Because of shifting economic conditions and periods, each generation deals with different financial issues than the one that came before it. One of the largest generations in terms of population, millennials—those between the ages of 27 and 42—have reached maturity and are now fully responsible adults with all of the obligations that come with being an adult. They may struggle to make wise financial decisions because the world is more expensive than it was for their parents, who are mostly elder boomers and Gen Xers.

Neglecting To Budget

Any age group can find budgeting difficult, but millennials may find it more difficult because they've grown up with more digital financial tools and less of a need to write checks on paper. Kilday asserts that "making a budget enables you to properly grasp your income and expenses. It assists you in setting spending priorities, locating areas for cost-cutting, and allocating money towards your financial objectives, such as emergency savings, debt repayment, or investment.

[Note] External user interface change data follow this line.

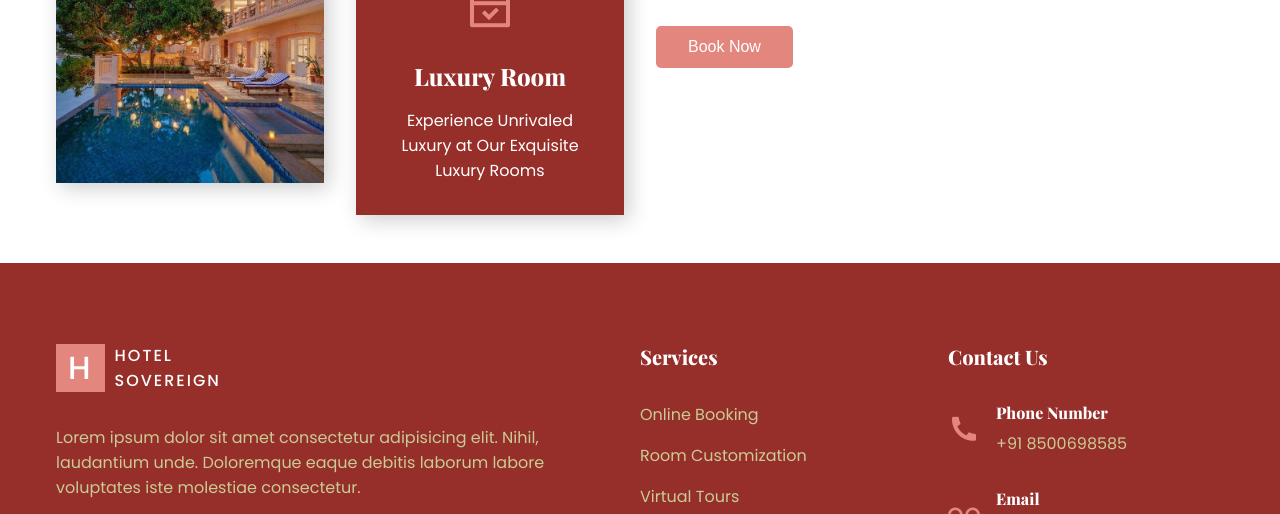
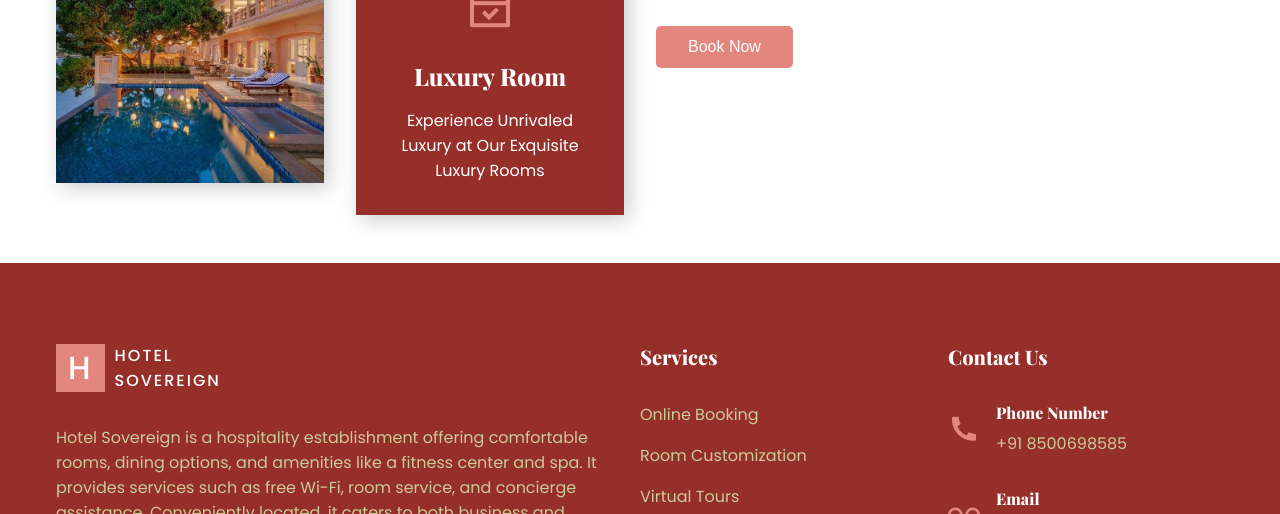
Before and after one commit to GeethaMeenakshi/Hotel_Building_Website, a plain HTML site: page index.html in a window 1280 px wide. Shown: the part 3183-3697 px from the top of the page. Drawn offline with nearby package versions, Linux system fonts and the light colour scheme.

Commit message:
Update index.html

```diff
--- a/index.html
+++ b/index.html
@@ -331,9 +331,7 @@
               <span>HOTEL<br />SOVEREIGN</span>
             </div>
             <p class="section__description"  style="color: rgb(201, 203, 150);">
-              Lorem ipsum dolor sit amet consectetur adipisicing elit. Nihil,
-              laudantium unde. Doloremque eaque debitis laborum labore voluptates
-              iste molestiae consectetur.
+              Hotel Sovereign is a hospitality establishment offering comfortable rooms, dining options, and amenities like a fitness center and spa. It provides services such as free Wi-Fi, room service, and concierge assistance. Conveniently located, it caters to both business and leisure travelers.
             </p>
             <ul class="footer__socials">
               <li>
```
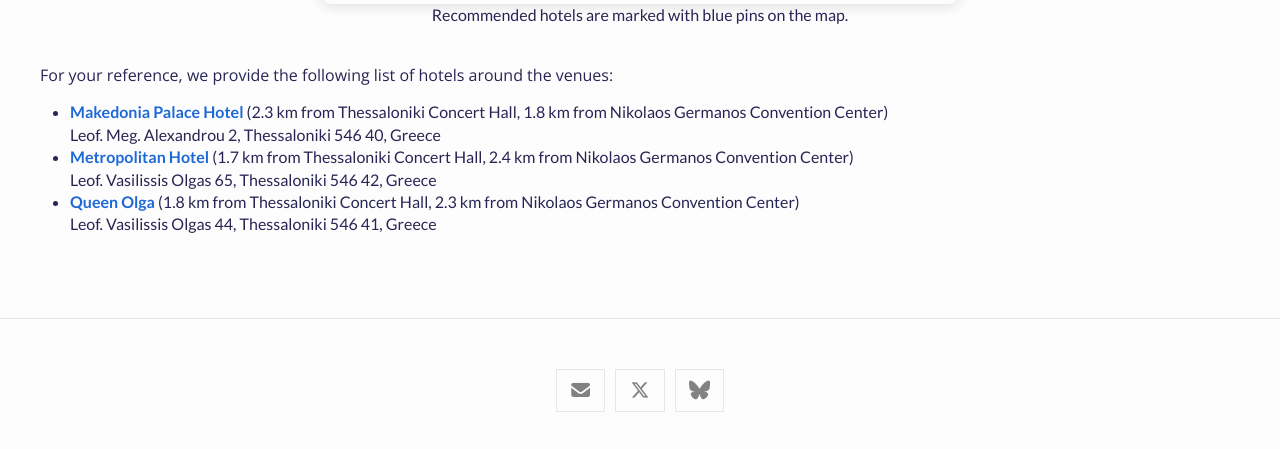
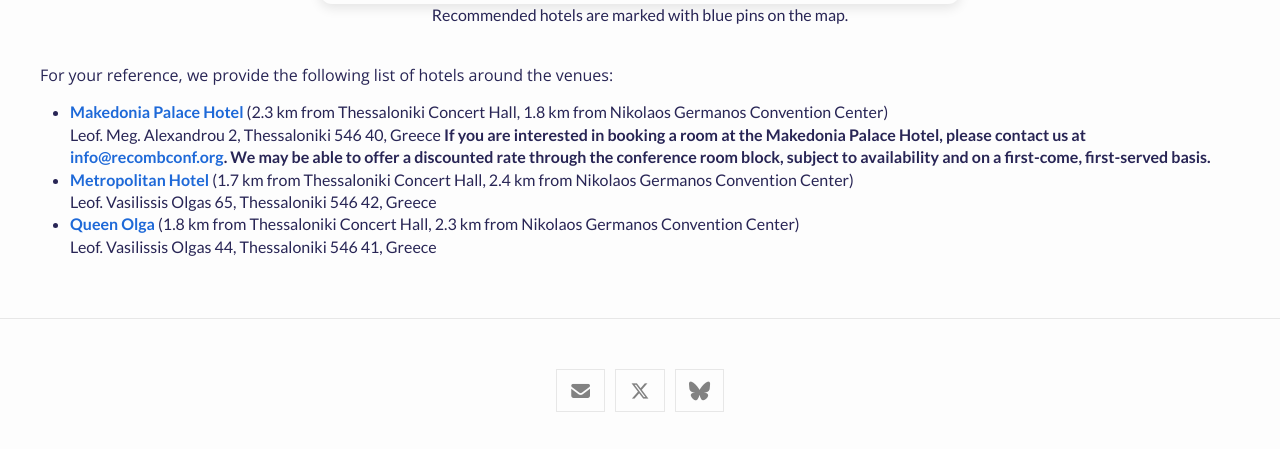
Before and after one commit to recomb-conference/recomb2026, a Jekyll site: the page built from hotels.md, in a window 1280 px wide and 1237 px high. Shown: the part 788-1237 px from the top of the window. Built offline with Jekyll 4.4.1, drawn with Linux system fonts in a browser that asks for light colours; nearby versions of some CDN libraries.

Commit message:
Update hotels.md

```diff
--- a/hotels.md
+++ b/hotels.md
@@ -23,6 +23,7 @@
 
 * [**Makedonia Palace Hotel**](https://makedoniapalace.com/) (2.3 km from Thessaloniki Concert Hall, 1.8 km from Nikolaos Germanos Convention Center)
   <br>Leof. Meg. Alexandrou 2, Thessaloniki 546 40, Greece
+  **If you are interested in booking a room at the Makedonia Palace Hotel, please contact us at [info@recombconf.org](mailto:info@recombconf.org). We may be able to offer a discounted rate through the conference room block, subject to availability and on a first-come, first-served basis.**
 * [**Metropolitan Hotel**](https://www.metropolitan.gr/en/) (1.7 km from Thessaloniki Concert Hall, 2.4 km from Nikolaos Germanos Convention Center)
   <br>Leof. Vasilissis Olgas 65, Thessaloniki 546 42, Greece
 * [**Queen Olga**](https://www.queenolga.gr/) (1.8 km from Thessaloniki Concert Hall, 2.3 km from Nikolaos Germanos Convention Center)
```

Accumulating Excessive Debt

Millennials may use credit cards or personal loans to fill income gaps when circumstances are tough. However, Kilday noted that these frequently have hefty interest rates, which can seriously strain your finances. "Pay attention to responsible debt management rather than accumulating debt. Pay more than the required minimum each month, look into debt consolidation alternatives to lower interest rates, and think about refinancing student loans for better terms.

Overspending on Housing

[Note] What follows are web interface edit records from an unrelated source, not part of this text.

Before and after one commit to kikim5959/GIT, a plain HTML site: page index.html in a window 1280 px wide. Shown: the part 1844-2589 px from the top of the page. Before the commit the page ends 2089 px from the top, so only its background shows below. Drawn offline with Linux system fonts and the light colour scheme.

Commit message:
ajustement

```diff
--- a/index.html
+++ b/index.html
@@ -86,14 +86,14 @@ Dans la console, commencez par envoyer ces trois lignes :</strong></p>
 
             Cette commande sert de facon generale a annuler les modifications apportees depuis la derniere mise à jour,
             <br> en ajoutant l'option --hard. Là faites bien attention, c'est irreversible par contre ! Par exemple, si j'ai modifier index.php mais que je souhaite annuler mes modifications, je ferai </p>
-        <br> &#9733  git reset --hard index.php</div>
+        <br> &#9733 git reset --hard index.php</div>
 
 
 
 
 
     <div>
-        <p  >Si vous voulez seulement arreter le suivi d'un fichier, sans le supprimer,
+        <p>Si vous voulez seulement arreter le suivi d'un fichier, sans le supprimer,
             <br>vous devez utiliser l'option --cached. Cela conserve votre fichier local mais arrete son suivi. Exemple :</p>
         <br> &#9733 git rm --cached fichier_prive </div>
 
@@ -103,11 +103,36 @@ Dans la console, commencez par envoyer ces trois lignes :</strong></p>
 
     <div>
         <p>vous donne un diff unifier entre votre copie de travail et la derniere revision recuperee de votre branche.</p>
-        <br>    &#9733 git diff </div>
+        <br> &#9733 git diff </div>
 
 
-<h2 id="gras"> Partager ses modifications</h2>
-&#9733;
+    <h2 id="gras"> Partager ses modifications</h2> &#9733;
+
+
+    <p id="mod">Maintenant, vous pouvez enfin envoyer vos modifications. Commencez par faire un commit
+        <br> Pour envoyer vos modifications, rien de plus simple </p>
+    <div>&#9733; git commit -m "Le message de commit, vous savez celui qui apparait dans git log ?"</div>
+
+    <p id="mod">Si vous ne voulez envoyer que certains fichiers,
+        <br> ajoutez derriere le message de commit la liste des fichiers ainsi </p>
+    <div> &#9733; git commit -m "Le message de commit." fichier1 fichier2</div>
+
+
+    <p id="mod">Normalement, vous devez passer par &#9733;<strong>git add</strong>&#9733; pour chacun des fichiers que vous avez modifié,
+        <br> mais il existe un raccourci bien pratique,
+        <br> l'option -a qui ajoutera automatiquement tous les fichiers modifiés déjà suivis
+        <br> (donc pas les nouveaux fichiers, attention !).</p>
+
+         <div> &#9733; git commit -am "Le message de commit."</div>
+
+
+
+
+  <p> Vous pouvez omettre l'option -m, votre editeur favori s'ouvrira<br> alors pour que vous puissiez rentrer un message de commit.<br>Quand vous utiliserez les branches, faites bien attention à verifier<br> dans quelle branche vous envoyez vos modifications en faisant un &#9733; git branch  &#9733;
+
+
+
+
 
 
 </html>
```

For millennials, purchasing a home now is more expensive than it was for their parents and grandparents. Millennials might be overspending on housing as a result. According to Kilday, housing expenses might consume a sizable amount of your salary. "Be realistic about what you can afford to prevent financial burden. Think about sharing a rental with roommates, choosing a smaller house or flat, or looking into places that are inexpensive and have affordable housing costs.

Impulsive shopping and rising lifestyle costs

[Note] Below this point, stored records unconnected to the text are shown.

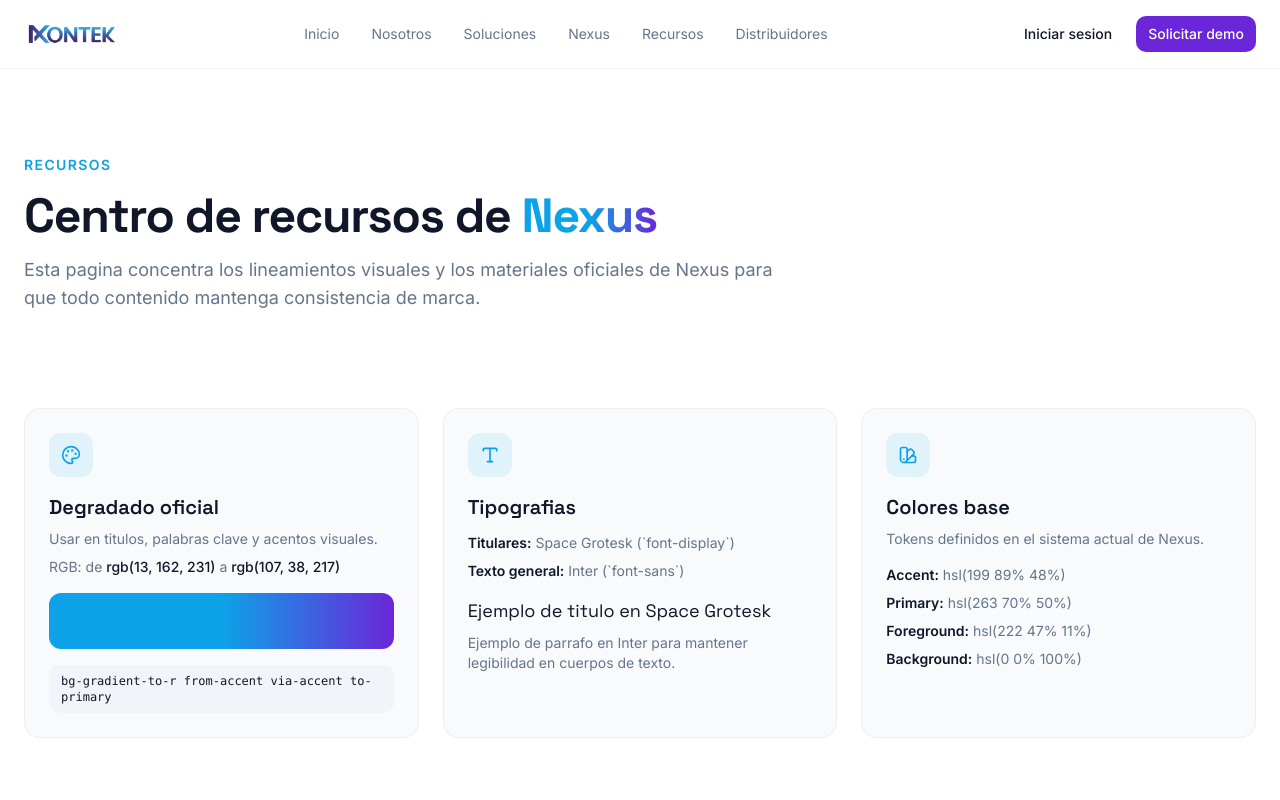
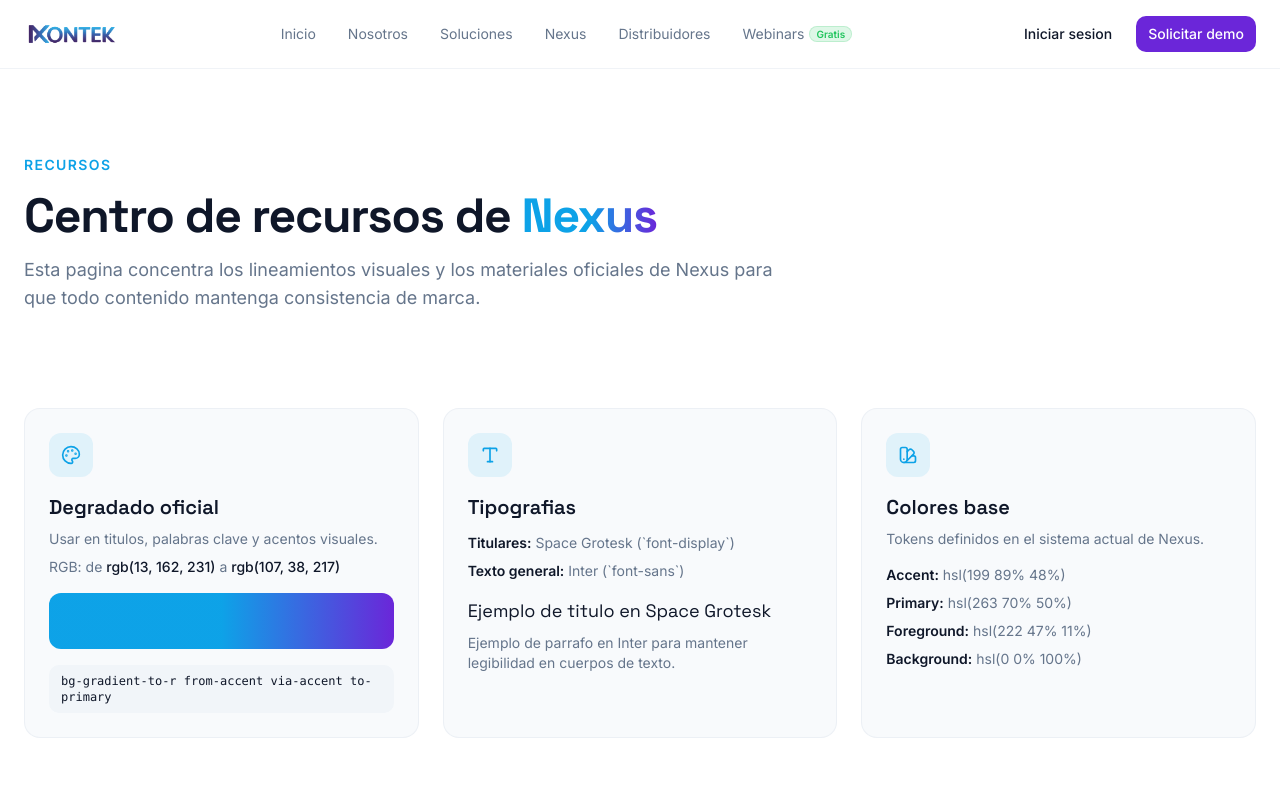
Before and after one commit to gabriellrios03/MontekPage, a Next.js app: page /recursos in a window 1280 px wide. Shown: the top 800 px of the page. Built offline with nearby package versions, Linux system fonts and the light colour scheme.

Commit message:
feat: replace "Recursos" with "Webinars" in navbar
Add "Webinars" badge and update link to /webinars for courses and content.

Co-authored-by: Gabriel Rios <73848076+gabriellrios03@users.noreply.github.com>

```diff
--- a/components/navbar.tsx
+++ b/components/navbar.tsx
@@ -29,11 +29,14 @@ export function Navbar() {
           <Link href="/nexus" className="text-sm text-muted-foreground transition-colors hover:text-foreground">
             Nexus
           </Link>
-          <Link href="/recursos" className="text-sm text-muted-foreground transition-colors hover:text-foreground">
-            Recursos
-          </Link>
           <Link href="/distribuidores" className="text-sm text-muted-foreground transition-colors hover:text-foreground">
             Distribuidores
+          </Link>
+          <Link href="/webinars" className="relative flex items-center gap-1.5 text-sm text-muted-foreground transition-colors hover:text-foreground">
+            Webinars
+            <span className="inline-flex items-center rounded-full bg-green-500/15 px-1.5 py-0.5 text-[10px] font-semibold leading-none text-green-500 ring-1 ring-green-500/30">
+              Gratis
+            </span>
           </Link>
         </div>
 
@@ -96,18 +99,21 @@ export function Navbar() {
               Nexus
             </Link>
             <Link
-              href="/recursos"
-              className="text-sm text-muted-foreground transition-colors hover:text-foreground"
-              onClick={() => setMobileOpen(false)}
-            >
-              Recursos
-            </Link>
-            <Link
               href="/distribuidores"
               className="text-sm text-muted-foreground transition-colors hover:text-foreground"
               onClick={() => setMobileOpen(false)}
             >
               Distribuidores
+            </Link>
+            <Link
+              href="/webinars"
+              className="flex items-center gap-1.5 text-sm text-muted-foreground transition-colors hover:text-foreground"
+              onClick={() => setMobileOpen(false)}
+            >
+              Webinars
+              <span className="inline-flex items-center rounded-full bg-green-500/15 px-1.5 py-0.5 text-[10px] font-semibold leading-none text-green-500 ring-1 ring-green-500/30">
+                Gratis
+              </span>
             </Link>
             <div className="flex flex-col gap-2 pt-4 border-t border-border/50">
               <Button variant="ghost" size="sm" asChild>
```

Millennials are not the only generation that wastes money on goods they could wait to buy or don't actually need. Kilday noted, "Mindful spending is essential for avoiding debt and financial stress, though. Be able to tell the difference between necessities and wants, and learn to defer gratification. By automatically boosting your spending when your income rises, you can avoid giving in to lifestyle inflation. Instead, save or invest the additional funds to reach your financial objectives more quickly.

disregarding insurance protection

Being in one's 20s to 40s is still a young age, and many millennials might believe that old age is still in the future, so they don't worry as much about having insurance for their homes, health, and other belongings. According to Kilday, "adequate insurance coverage protects your financial well-being." In order to protect yourself and your assets, evaluate your insurance needs, including those for health insurance, disability insurance, and renter's or homeowner's insurance.

Failing To Save for Emergencies

Many millennials may not prioritize having an emergency fund, despite the fact that it is an essential financial safety net. Try to save three to six months' worth of living costs in a separate account, especially with the economy as erratic as it has been in recent years. "Having this cushion will help you navigate unforeseen expenses, such as medical bills or auto repairs, without relying on credit cards or loans."

Overlooking the Importance of Investing

Millennials who are living paycheck to paycheck or who simply don't anticipate the future may become overly preoccupied with the present. Kilday noted that investing is essential for accumulating wealth over the long run. Learn about fundamental investment concepts and tactics like asset allocation and diversification. To get started, think about using robo-advisors, exchange-traded funds (ETFs), or low-cost index funds. The early investment enables you to benefit from compound growth over time.

Not Saving for Retirement

Investing for retirement is one of the most crucial types of investment, according to Kilday. The worst thing you can do is put off retiring. Even though planning for your retirement while you're still young may seem stupid, she advised doing so because, as she put it, "if you save a little bit now, you'll have a lot more in the future, thanks to the miracle of compound interest or investment growth. Waiting too long will force you to use your money for other expenses, making it difficult to save enough for retirement.

Overspending on a Wedding

According to Kilday, The Knot's 2018 Real Weddings Study found that millennials spend $33,931 on average for their wedding. "You'll incur a lot of expenses with your new spouse, and this is just the beginning. The cost of setting up a home with a partner increases when you have children and a mortgage. A major calamity is beginning with a wedding expense hanging over your head.

Not Exploring Student Loan Repayment Options

According to Kilday, a major error made by millennials with student loan debt is failing to choose the most effective repayment strategy. They either aren't determining whether they are eligible for loan payback, are delaying dealing with their loans by using deferments, or aren't shopping around for cheaper interest rates and terms.

According to her, 50% of people who have college loans are qualified for partial or complete loan forgiveness. Consider it free money.

Consider enrolling in an income-based repayment plan and setting up manageable monthly payments rather than delaying your loan payments. Less than 15% to 20% of your income can be used for these payments. Therefore, you should examine the rest of your spending if you are unable to pay them.